Records from a collection
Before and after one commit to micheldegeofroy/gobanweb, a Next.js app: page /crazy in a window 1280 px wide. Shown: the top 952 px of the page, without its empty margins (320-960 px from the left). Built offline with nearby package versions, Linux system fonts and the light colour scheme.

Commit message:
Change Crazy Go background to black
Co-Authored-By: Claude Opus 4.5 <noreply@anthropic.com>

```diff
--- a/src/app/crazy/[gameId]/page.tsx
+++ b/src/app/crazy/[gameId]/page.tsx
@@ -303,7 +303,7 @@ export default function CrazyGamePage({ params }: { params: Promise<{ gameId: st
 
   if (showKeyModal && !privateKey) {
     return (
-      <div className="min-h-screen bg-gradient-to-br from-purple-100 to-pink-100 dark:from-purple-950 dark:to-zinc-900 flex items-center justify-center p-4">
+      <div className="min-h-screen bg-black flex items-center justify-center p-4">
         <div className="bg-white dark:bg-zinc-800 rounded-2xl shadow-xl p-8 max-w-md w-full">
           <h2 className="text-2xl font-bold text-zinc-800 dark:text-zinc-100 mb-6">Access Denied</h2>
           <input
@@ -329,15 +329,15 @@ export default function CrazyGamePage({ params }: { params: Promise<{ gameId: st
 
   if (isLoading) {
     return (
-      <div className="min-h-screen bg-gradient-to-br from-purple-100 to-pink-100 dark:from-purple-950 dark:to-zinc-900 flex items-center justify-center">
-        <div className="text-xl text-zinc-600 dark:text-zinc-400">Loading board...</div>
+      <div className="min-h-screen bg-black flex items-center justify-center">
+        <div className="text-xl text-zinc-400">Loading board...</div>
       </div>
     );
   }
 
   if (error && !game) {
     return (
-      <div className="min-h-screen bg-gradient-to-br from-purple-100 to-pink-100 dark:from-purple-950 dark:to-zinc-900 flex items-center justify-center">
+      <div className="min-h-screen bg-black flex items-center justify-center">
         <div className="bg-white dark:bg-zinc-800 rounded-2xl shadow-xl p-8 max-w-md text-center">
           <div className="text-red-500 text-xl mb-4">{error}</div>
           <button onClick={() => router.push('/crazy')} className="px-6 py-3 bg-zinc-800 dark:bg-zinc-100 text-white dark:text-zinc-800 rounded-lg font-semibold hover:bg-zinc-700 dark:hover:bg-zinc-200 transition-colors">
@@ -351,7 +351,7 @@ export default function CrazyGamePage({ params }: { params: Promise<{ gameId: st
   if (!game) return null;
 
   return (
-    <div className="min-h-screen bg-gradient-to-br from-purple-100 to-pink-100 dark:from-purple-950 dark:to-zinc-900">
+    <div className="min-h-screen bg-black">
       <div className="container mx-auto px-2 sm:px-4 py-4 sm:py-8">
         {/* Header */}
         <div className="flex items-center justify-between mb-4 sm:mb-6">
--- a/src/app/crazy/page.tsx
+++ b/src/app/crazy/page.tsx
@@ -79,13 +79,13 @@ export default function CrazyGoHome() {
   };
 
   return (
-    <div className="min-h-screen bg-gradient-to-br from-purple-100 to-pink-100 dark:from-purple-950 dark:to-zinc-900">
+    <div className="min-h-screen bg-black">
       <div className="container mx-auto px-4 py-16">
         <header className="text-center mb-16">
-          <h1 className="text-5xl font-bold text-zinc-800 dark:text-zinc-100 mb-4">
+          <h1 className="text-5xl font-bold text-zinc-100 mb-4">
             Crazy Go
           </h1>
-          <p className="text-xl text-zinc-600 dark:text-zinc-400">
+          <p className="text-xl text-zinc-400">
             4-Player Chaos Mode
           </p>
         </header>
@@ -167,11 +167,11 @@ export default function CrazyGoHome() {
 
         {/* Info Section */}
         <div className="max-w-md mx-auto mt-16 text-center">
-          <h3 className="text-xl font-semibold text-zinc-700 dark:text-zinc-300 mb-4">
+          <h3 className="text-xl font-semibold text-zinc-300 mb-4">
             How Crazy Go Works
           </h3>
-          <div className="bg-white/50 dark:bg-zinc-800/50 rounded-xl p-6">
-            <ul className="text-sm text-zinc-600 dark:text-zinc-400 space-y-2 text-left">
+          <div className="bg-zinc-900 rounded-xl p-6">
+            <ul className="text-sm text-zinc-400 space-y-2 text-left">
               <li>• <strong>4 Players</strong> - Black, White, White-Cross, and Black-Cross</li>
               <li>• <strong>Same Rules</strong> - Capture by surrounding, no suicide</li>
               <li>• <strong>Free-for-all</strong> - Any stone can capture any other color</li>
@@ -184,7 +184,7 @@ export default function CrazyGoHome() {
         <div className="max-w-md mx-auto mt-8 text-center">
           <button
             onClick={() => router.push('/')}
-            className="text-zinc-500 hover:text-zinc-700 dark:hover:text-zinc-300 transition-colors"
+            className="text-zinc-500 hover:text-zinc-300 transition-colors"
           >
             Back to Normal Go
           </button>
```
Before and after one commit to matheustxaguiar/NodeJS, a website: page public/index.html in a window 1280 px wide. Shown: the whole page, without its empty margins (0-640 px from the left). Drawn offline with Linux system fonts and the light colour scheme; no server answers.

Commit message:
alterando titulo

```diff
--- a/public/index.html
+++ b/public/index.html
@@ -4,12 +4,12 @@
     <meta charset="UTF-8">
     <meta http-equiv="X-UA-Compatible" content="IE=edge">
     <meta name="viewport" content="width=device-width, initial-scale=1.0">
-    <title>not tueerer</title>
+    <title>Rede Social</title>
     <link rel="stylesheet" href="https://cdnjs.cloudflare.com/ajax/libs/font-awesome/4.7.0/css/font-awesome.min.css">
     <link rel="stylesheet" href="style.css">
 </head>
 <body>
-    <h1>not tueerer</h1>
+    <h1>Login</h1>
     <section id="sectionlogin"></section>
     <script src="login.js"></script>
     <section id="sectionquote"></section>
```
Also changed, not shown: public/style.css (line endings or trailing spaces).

Your goal: Line by line, reproduce the records above exactly.

Result of the exercise:
Before and after one commit to micheldegeofroy/gobanweb, a Next.js app: page /crazy in a window 1280 px wide. Shown: the top 952 px of the page, without its empty margins (320-960 px from the left). Built offline with nearby package versions, Linux system fonts and the light colour scheme.

Commit message:
Change Crazy Go background to black
Co-Authored-By: Claude Opus 4.5 <noreply@anthropic.com>

```diff
--- a/src/app/crazy/[gameId]/page.tsx
+++ b/src/app/crazy/[gameId]/page.tsx
@@ -303,7 +303,7 @@ export default function CrazyGamePage({ params }: { params: Promise<{ gameId: st
 
   if (showKeyModal && !privateKey) {
     return (
-      <div className="min-h-screen bg-gradient-to-br from-purple-100 to-pink-100 dark:from-purple-950 dark:to-zinc-900 flex items-center justify-center p-4">
+      <div className="min-h-screen bg-black flex items-center justify-center p-4">
         <div className="bg-white dark:bg-zinc-800 rounded-2xl shadow-xl p-8 max-w-md w-full">
           <h2 className="text-2xl font-bold text-zinc-800 dark:text-zinc-100 mb-6">Access Denied</h2>
           <input
@@ -329,15 +329,15 @@ export default function CrazyGamePage({ params }: { params: Promise<{ gameId: st
 
   if (isLoading) {
     return (
-      <div className="min-h-screen bg-gradient-to-br from-purple-100 to-pink-100 dark:from-purple-950 dark:to-zinc-900 flex items-center justify-center">
-        <div className="text-xl text-zinc-600 dark:text-zinc-400">Loading board...</div>
+      <div className="min-h-screen bg-black flex items-center justify-center">
+        <div className="text-xl text-zinc-400">Loading board...</div>
       </div>
     );
   }
 
   if (error && !game) {
     return (
-      <div className="min-h-screen bg-gradient-to-br from-purple-100 to-pink-100 dark:from-purple-950 dark:to-zinc-900 flex items-center justify-center">
+      <div className="min-h-screen bg-black flex items-center justify-center">
         <div className="bg-white dark:bg-zinc-800 rounded-2xl shadow-xl p-8 max-w-md text-center">
           <div className="text-red-500 text-xl mb-4">{error}</div>
           <button onClick={() => router.push('/crazy')} className="px-6 py-3 bg-zinc-800 dark:bg-zinc-100 text-white dark:text-zinc-800 rounded-lg font-semibold hover:bg-zinc-700 dark:hover:bg-zinc-200 transition-colors">
@@ -351,7 +351,7 @@ export default function CrazyGamePage({ params }: { params: Promise<{ gameId: st
   if (!game) return null;
 
   return (
-    <div className="min-h-screen bg-gradient-to-br from-purple-100 to-pink-100 dark:from-purple-950 dark:to-zinc-900">
+    <div className="min-h-screen bg-black">
       <div className="container mx-auto px-2 sm:px-4 py-4 sm:py-8">
         {/* Header */}
         <div className="flex items-center justify-between mb-4 sm:mb-6">
--- a/src/app/crazy/page.tsx
+++ b/src/app/crazy/page.tsx
@@ -79,13 +79,13 @@ export default function CrazyGoHome() {
   };
 
   return (
-    <div className="min-h-screen bg-gradient-to-br from-purple-100 to-pink-100 dark:from-purple-950 dark:to-zinc-900">
+    <div className="min-h-screen bg-black">
       <div className="container mx-auto px-4 py-16">
         <header className="text-center mb-16">
-          <h1 className="text-5xl font-bold text-zinc-800 dark:text-zinc-100 mb-4">
+          <h1 className="text-5xl font-bold text-zinc-100 mb-4">
             Crazy Go
           </h1>
-          <p className="text-xl text-zinc-600 dark:text-zinc-400">
+          <p className="text-xl text-zinc-400">
             4-Player Chaos Mode
           </p>
         </header>
@@ -167,11 +167,11 @@ export default function CrazyGoHome() {
 
         {/* Info Section */}
         <div className="max-w-md mx-auto mt-16 text-center">
-          <h3 className="text-xl font-semibold text-zinc-700 dark:text-zinc-300 mb-4">
+          <h3 className="text-xl font-semibold text-zinc-300 mb-4">
             How Crazy Go Works
           </h3>
-          <div className="bg-white/50 dark:bg-zinc-800/50 rounded-xl p-6">
-            <ul className="text-sm text-zinc-600 dark:text-zinc-400 space-y-2 text-left">
+          <div className="bg-zinc-900 rounded-xl p-6">
+            <ul className="text-sm text-zinc-400 space-y-2 text-left">
               <li>• <strong>4 Players</strong> - Black, White, White-Cross, and Black-Cross</li>
               <li>• <strong>Same Rules</strong> - Capture by surrounding, no suicide</li>
               <li>• <strong>Free-for-all</strong> - Any stone can capture any other color</li>
@@ -184,7 +184,7 @@ export default function CrazyGoHome() {
         <div className="max-w-md mx-auto mt-8 text-center">
           <button
             onClick={() => router.push('/')}
-            className="text-zinc-500 hover:text-zinc-700 dark:hover:text-zinc-300 transition-colors"
+            className="text-zinc-500 hover:text-zinc-300 transition-colors"
           >
             Back to Normal Go
           </button>
```
Before and after one commit to matheustxaguiar/NodeJS, a website: page public/index.html in a window 1280 px wide. Shown: the whole page, without its empty margins (0-640 px from the left). Drawn offline with Linux system fonts and the light colour scheme; no server answers.

Commit message:
alterando titulo

```diff
--- a/public/index.html
+++ b/public/index.html
@@ -4,12 +4,12 @@
     <meta charset="UTF-8">
     <meta http-equiv="X-UA-Compatible" content="IE=edge">
     <meta name="viewport" content="width=device-width, initial-scale=1.0">
-    <title>not tueerer</title>
+    <title>Rede Social</title>
     <link rel="stylesheet" href="https://cdnjs.cloudflare.com/ajax/libs/font-awesome/4.7.0/css/font-awesome.min.css">
     <link rel="stylesheet" href="style.css">
 </head>
 <body>
-    <h1>not tueerer</h1>
+    <h1>Login</h1>
     <section id="sectionlogin"></section>
     <script src="login.js"></script>
     <section id="sectionquote"></section>
```
Also changed, not shown: public/style.css (line endings or trailing spaces).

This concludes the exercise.